* About this exercise:
A single number is required: how many lines in the entries hold the word "setSelectedDates".

### Supplied entries

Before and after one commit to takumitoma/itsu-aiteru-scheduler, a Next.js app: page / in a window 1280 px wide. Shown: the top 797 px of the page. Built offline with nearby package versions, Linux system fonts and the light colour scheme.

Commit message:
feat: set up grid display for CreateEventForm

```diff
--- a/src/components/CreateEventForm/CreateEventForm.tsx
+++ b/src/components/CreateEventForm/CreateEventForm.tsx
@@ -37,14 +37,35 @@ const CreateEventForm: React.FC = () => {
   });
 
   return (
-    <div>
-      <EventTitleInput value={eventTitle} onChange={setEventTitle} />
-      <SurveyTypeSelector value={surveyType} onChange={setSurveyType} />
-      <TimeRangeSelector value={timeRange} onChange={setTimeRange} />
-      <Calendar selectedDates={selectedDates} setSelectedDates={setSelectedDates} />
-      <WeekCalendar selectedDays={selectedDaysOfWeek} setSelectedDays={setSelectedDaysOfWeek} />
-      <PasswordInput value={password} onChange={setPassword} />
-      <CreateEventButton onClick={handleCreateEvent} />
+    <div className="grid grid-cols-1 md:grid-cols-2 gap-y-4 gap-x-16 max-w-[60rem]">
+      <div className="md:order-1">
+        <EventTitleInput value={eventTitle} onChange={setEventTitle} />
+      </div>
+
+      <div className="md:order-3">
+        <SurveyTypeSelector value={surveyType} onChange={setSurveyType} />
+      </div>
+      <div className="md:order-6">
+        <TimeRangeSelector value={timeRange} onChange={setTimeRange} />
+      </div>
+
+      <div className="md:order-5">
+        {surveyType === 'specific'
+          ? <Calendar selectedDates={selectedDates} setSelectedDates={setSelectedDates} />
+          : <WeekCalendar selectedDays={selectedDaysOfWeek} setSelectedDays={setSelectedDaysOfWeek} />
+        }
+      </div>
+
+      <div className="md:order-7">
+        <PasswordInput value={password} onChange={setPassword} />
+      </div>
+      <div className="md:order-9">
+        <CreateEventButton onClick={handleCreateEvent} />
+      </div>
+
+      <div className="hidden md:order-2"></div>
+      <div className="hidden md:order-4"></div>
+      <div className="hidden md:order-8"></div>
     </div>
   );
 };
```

######

* Task answer:
2